The Building Officials Institute of New Zealand and a special interest group made up of inspection and surveying industry professionals has launched an initiative designed to protect home buyers and sellers through a new programme of accrediting building surveyors.
Institute chief executive Len Clapham says accredited surveyors will have to adhere to a code of ethics and accreditation criteria, New Zealand property inspection standards and an improved level of service and assurance to consumers in New Zealand.
“While there has been a lot of discussion on this topic the Institute and the industry special interest group have been working solidly to create a robust process and infrastructure to support the new accreditation programme,” Mr Clapham says.
He goes on to say that the programme will undertake assessment, training and development for the profession, including auditing.
The accreditation process will be a structured method of evaluating the competency of building surveyors to undertake pre-purchase and pre-sale surveys, safe and sanitary reports, investigation inspections, quality assurance inspections, council building record inspections, maintenance inspections and sampling of lead and asbestos.
Enhanced service to be offered
Accredited building surveyors will offer an enhanced service and certificated level of competence to reassure home buyers and sellers. The programme has been developed to deliver consistency in the pre-purchase and pre-sale inspection industry.
“In time, it will weed out the individuals and companies within the industry who do not meet the required level of competency,” Mr Clapham says.
The accreditation process and other administration duties will be undertaken by the Institute.
Lumley General Insurance (NZ) Ltd has lent support to the initiative by providing comprehensive insurance cover to accredited professionals. Support has also been signalled by the finance sector.
Similar levels of accreditation and certification have been undertaken in other countries, including Great Britain and the USA.
“This is an exciting initiative for improvement in the industry,” Mr Clapham says. “The group is to be congratulated on its positive moves to achieve a higher standard of professionalism and service which will result in another measure of protection for the consumer.
“The accreditation process is being piloted in Auckland, Hamilton, Wellington and Nelson, and will be fully available for online applications by the end of July.”

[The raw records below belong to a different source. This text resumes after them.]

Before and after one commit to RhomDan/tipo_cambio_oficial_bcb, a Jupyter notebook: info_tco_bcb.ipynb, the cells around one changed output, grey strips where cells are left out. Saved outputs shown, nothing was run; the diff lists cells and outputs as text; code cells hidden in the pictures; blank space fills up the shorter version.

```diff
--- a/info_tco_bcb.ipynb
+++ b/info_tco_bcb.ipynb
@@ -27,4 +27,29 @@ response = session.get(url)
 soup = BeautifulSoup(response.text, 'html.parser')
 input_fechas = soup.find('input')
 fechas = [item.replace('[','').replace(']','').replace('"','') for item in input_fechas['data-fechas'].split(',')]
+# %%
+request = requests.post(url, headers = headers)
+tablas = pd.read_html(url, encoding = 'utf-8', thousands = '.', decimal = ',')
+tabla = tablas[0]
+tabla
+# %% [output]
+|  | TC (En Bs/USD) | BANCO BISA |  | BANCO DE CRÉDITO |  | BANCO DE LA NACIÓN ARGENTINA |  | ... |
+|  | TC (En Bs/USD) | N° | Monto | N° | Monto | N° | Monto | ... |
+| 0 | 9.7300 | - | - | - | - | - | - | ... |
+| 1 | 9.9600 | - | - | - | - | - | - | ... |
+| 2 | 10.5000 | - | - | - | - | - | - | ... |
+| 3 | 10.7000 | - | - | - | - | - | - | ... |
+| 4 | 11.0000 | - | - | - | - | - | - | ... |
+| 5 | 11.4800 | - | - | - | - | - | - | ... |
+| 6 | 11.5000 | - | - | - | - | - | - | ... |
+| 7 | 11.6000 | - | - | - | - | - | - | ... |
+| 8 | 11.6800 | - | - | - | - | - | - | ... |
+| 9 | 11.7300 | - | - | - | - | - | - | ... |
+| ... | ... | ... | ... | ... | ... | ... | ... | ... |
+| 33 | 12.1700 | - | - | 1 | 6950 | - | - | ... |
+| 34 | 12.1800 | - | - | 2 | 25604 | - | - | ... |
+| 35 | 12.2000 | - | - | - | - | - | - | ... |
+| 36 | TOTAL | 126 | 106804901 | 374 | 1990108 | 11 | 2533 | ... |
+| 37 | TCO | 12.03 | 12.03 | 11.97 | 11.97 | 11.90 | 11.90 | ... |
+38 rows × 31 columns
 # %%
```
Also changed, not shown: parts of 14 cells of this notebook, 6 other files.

The Institute is advocating that every house sold in New Zealand will be required to have a home information pack that contains a pre-sale survey to New Zealand property inspection standards, terms of sale, evidence of title, standard searches, planning consents and building control certificates, Land Information Memorandum (LIM), warranties and guarantee and, in future, an energy efficiency assessment.